--- START ---

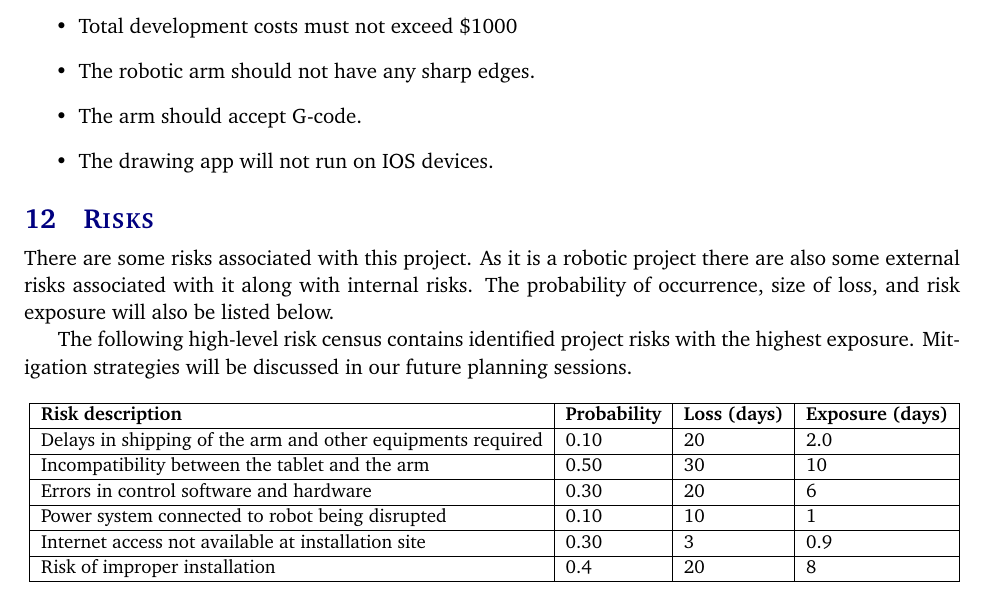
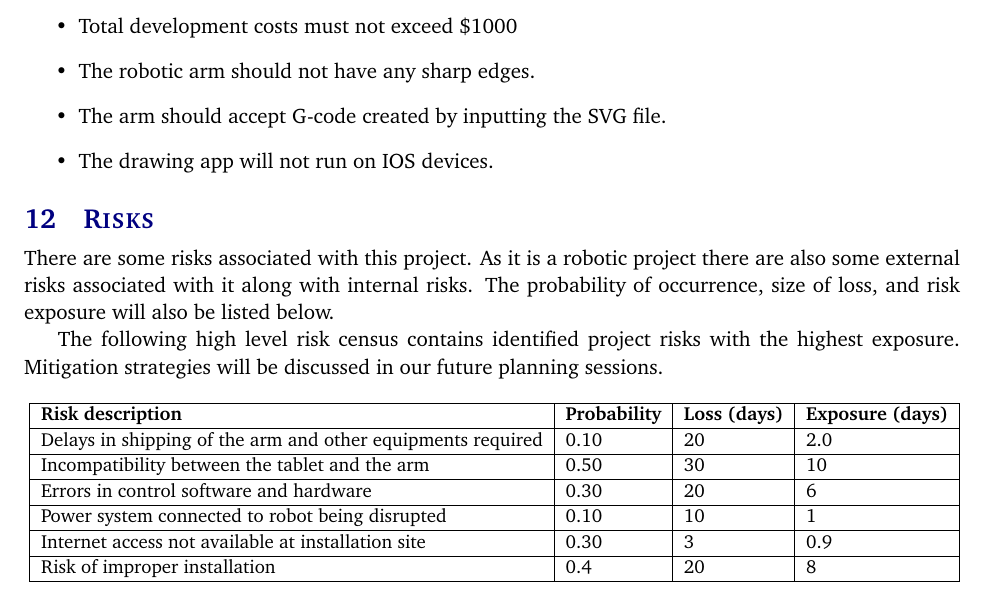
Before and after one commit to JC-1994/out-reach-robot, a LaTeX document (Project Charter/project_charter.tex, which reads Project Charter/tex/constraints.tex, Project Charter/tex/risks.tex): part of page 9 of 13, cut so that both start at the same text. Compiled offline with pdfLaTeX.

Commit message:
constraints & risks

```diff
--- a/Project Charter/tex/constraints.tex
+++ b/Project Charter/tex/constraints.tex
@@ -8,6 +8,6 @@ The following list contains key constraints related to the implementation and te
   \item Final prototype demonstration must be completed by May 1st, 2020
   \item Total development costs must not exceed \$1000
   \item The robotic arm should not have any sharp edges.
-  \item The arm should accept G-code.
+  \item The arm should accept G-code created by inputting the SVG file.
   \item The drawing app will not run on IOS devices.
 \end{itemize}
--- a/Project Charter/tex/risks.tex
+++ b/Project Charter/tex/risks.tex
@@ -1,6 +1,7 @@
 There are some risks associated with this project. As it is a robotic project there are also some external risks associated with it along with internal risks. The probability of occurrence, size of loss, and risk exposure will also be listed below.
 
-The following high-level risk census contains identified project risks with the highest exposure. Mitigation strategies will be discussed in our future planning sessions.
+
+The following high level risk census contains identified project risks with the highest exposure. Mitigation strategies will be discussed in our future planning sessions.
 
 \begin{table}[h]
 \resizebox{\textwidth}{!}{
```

--- END ---

### Exercise instructions
Wherever the string "should" turns up in the material, copy the whole line.

### Your solution
   \item The robotic arm should not have any sharp edges.
-  \item The arm should accept G-code.
+  \item The arm should accept G-code created by inputting the SVG file.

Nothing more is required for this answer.